- RECORD SET:
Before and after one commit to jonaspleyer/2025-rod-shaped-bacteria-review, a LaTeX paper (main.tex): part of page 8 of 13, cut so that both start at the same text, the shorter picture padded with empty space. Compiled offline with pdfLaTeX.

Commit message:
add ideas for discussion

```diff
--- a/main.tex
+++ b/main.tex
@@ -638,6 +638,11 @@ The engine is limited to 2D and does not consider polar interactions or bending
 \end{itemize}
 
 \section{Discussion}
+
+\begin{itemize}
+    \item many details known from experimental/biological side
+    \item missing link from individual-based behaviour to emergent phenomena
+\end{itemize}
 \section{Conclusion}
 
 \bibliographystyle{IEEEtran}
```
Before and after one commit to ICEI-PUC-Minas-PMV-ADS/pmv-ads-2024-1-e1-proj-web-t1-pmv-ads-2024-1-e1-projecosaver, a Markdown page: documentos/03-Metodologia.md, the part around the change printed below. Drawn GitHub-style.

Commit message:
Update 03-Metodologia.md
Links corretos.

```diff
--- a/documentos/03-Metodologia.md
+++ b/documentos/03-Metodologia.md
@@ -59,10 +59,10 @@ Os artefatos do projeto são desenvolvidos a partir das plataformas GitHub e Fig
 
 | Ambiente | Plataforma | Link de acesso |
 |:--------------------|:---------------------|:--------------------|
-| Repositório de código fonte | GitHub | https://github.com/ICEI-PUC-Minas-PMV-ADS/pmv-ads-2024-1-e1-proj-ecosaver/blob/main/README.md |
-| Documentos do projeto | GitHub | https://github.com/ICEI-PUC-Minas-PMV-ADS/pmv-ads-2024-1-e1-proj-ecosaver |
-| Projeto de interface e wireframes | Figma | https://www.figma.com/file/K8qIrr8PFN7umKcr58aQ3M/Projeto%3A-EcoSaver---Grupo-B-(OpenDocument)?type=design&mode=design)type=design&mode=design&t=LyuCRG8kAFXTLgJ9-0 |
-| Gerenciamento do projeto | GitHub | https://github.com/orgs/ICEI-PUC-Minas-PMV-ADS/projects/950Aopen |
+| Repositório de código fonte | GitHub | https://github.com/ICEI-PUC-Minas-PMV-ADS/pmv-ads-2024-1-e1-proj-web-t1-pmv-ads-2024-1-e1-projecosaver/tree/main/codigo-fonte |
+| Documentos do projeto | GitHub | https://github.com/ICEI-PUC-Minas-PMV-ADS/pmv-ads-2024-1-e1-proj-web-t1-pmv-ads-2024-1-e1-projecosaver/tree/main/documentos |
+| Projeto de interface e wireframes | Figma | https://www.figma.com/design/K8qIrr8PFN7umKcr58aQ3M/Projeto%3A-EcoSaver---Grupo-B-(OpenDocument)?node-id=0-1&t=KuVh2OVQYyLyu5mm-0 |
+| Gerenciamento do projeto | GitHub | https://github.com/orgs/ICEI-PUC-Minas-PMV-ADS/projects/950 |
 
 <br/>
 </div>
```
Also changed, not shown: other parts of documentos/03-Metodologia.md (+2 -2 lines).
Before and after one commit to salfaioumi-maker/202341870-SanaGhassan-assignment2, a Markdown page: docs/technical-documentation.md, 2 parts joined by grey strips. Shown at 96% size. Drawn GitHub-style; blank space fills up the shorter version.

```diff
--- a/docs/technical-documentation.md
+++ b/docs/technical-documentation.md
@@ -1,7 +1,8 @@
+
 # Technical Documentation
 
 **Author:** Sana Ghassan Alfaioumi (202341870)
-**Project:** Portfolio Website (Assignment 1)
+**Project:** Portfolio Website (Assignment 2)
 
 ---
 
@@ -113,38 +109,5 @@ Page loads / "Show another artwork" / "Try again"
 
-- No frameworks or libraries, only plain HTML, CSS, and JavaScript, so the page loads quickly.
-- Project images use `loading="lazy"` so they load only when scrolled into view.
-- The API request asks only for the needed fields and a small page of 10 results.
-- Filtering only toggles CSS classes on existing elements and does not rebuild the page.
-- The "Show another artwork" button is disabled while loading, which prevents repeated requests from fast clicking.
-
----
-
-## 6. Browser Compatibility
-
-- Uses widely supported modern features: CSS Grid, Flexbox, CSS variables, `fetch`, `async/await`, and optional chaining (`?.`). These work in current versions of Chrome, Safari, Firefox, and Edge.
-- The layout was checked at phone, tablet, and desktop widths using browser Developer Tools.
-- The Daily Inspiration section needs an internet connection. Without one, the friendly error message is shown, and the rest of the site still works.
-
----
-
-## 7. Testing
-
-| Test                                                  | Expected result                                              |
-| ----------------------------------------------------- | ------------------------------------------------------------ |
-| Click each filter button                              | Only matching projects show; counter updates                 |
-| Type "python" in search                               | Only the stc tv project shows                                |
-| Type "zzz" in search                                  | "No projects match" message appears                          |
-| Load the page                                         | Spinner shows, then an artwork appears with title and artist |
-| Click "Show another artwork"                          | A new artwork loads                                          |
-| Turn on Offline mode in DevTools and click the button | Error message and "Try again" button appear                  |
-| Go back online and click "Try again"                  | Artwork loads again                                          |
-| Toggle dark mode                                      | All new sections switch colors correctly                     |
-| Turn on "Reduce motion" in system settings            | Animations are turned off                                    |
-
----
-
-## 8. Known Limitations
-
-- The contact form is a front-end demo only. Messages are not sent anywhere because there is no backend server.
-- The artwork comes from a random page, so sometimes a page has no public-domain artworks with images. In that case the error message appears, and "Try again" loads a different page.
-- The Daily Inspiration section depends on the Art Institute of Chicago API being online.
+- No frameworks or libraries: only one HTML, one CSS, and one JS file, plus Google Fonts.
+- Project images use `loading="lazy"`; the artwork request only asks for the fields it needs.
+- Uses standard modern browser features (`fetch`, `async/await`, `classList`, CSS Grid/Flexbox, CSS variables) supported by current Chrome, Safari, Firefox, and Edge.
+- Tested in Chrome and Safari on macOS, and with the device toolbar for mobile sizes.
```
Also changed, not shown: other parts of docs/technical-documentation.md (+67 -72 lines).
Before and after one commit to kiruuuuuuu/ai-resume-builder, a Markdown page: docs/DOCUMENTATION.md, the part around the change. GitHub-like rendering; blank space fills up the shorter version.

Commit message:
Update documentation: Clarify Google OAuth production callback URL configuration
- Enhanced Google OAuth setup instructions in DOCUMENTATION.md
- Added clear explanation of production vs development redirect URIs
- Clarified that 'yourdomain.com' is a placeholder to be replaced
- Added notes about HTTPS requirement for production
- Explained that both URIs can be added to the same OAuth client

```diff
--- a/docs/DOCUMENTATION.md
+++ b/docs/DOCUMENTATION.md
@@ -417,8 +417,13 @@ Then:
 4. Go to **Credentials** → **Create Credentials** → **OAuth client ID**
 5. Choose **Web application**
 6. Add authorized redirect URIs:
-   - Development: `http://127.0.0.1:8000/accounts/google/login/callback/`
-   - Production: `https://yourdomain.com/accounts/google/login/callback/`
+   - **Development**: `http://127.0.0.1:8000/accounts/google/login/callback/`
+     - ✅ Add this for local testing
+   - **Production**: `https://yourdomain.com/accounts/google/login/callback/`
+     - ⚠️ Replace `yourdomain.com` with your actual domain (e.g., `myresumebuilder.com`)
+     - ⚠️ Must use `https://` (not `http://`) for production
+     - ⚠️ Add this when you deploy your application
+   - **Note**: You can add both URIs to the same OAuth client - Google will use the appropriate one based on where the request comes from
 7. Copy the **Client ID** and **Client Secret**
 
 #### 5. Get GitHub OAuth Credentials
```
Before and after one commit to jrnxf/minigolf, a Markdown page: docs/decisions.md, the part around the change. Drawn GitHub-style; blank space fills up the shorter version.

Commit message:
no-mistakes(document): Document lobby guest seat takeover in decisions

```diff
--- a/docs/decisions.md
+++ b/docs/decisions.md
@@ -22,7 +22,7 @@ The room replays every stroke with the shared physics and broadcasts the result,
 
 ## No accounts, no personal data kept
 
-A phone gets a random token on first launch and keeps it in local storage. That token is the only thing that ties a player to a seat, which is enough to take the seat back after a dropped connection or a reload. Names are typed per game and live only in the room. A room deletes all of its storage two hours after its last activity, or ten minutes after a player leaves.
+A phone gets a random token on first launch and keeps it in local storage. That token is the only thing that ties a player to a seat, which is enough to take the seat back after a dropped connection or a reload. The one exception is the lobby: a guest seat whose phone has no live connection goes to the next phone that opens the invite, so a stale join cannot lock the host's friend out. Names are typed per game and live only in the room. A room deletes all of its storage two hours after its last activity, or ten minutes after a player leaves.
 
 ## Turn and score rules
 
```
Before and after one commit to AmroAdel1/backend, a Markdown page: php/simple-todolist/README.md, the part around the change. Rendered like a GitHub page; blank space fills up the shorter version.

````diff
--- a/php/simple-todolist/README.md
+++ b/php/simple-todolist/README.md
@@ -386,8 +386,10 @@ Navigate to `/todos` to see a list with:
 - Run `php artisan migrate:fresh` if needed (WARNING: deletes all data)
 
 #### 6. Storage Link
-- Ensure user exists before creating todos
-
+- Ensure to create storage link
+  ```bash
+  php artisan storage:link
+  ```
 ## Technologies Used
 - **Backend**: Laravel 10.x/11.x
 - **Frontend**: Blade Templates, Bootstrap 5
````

- TASK TO CARRY OUT:
Where a line of the material above holds the string "Grupo", copy that line.

- EXERCISE OUTPUT:
-| Projeto de interface e wireframes | Figma | https://www.figma.com/file/K8qIrr8PFN7umKcr58aQ3M/Projeto%3A-EcoSaver---Grupo-B-(OpenDocument)?type=design&mode=design)type=design&mode=design&t=LyuCRG8kAFXTLgJ9-0 |
+| Projeto de interface e wireframes | Figma | https://www.figma.com/design/K8qIrr8PFN7umKcr58aQ3M/Projeto%3A-EcoSaver---Grupo-B-(OpenDocument)?node-id=0-1&t=KuVh2OVQYyLyu5mm-0 |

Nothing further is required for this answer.